Obadiah sprinted behind them on Lavan. A breath of air to the left, and that arrow would have sliced Ahab’s jugular. He pictured slinging the prince’s body over Shochar and leading him into the fort, but he could not imagine facing the king.

The gate guards stepped aside. Hoofs rattled the loose planks of the bridge and clip-clopped across the pavers. They were inside.

He closed his eyes and breathed. Miserable Assyrians couldn’t collect military intelligence and go home. Had to pick off a pair of wealthy-looking Hebrews.

Obadiah looked around. “A problem with a guard’s horse? You never talked to the captain.”

And you fell for it.”

Like an egg from a tall chicken. I’m about as sharp as last year’s plow point.” Obadiah shook his head. “You almost got us killed, my prince.”

As the gate swung closed behind them, a stable boy loped out from the headquarters compound. “The king’s looking for”—His eyes flicked from Ahab to Obadiah and back again—“the prince. Sorry, sir.” He blushed.

No worries.” Ahab grinned. “Plenty of people think this ugly guy looks like me.”

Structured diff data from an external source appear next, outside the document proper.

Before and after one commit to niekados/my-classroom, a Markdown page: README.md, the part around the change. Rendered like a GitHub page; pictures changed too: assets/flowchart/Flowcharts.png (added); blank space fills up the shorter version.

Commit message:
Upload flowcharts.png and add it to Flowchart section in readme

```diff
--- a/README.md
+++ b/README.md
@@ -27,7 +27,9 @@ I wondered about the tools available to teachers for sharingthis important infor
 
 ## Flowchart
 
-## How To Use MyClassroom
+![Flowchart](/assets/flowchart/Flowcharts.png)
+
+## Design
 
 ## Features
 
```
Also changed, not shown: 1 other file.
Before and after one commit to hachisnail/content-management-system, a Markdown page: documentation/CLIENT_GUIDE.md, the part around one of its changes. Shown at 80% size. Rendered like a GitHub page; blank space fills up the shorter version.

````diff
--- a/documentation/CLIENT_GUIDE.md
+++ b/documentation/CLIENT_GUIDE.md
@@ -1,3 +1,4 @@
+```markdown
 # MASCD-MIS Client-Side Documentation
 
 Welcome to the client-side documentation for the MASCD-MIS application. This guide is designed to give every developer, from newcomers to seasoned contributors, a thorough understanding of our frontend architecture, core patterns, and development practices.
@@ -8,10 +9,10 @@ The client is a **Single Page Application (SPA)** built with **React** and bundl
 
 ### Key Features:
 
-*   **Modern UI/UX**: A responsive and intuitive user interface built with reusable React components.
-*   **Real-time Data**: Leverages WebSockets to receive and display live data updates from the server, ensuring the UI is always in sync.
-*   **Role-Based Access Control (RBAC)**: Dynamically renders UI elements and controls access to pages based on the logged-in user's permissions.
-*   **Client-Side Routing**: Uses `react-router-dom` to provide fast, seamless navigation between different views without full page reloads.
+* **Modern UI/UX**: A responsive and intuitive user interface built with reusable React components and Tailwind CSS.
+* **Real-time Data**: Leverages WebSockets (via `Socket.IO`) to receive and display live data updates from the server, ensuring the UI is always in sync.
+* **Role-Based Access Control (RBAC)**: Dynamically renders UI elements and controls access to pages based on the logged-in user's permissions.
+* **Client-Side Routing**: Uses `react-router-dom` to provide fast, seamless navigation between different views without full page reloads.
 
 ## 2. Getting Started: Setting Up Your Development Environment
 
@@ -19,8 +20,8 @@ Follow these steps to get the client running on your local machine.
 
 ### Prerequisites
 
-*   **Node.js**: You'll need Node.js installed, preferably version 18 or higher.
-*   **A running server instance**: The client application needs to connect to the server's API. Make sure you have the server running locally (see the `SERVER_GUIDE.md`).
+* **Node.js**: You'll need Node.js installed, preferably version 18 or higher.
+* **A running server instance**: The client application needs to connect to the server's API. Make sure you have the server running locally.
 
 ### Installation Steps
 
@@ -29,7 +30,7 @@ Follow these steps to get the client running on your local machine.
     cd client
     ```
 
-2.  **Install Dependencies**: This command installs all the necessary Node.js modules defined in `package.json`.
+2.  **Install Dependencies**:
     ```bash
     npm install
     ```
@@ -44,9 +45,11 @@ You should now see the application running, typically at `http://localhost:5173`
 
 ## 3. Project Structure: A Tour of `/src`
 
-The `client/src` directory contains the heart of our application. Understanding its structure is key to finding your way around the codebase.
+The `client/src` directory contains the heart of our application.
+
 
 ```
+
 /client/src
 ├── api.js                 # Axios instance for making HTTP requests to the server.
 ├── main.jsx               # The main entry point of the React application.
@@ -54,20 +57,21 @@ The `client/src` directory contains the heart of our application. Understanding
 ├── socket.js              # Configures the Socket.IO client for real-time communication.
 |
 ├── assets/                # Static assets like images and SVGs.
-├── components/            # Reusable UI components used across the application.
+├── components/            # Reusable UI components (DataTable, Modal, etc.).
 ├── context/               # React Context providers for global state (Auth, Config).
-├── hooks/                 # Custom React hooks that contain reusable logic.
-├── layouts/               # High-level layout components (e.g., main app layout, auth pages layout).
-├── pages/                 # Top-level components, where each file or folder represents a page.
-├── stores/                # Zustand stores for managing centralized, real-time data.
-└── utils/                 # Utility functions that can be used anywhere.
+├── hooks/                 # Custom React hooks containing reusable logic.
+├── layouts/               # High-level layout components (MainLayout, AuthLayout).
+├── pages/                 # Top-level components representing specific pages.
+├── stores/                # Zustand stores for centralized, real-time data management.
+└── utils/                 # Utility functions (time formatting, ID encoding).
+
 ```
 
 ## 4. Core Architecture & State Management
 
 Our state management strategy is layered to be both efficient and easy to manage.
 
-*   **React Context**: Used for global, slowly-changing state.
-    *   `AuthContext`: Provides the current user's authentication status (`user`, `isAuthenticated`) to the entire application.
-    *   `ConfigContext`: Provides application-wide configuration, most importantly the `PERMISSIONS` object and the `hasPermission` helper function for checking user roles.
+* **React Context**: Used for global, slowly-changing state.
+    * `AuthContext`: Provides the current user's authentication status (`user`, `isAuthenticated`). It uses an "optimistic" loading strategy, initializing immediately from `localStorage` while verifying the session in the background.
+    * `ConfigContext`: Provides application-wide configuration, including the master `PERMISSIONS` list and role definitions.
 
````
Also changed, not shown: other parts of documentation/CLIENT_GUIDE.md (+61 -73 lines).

Obadiah pointed. “I even hung that medallion on his neck, so people could see who’s the prince, but it doesn’t help.” He pursed his lips. Like the prince, he stood half a head taller than most Hebrews and kept his beard trimmed. His white linen cloak and purple turban matched Ahab’s. Did he have the same bold black eyes and high cheekbones?

Obadiah jumped to the ground and handed the reins to the boy. “Wipe them down. I’ll be out to check on your work.”

Ahab jogged ahead of Obadiah to the far end of the street and nodded at the gate guards. He led the way into the headquarters compound and up the path.

Obadiah slowed his steps and touched Ahab’s arm. He wrinkled his brow. Had lookouts reported those arrows? Ahab spread his hands and shook his head.

At the entrance, the king paced in front of bodyguards, his sandals slapping the marble porch. He held his chin high and cracked his knuckles one by one. “You left fifty good men in the compound. You were racing in the valley alone. A mere scouting party from Cyprus or Assyria could have cut down my son and my right-hand man.”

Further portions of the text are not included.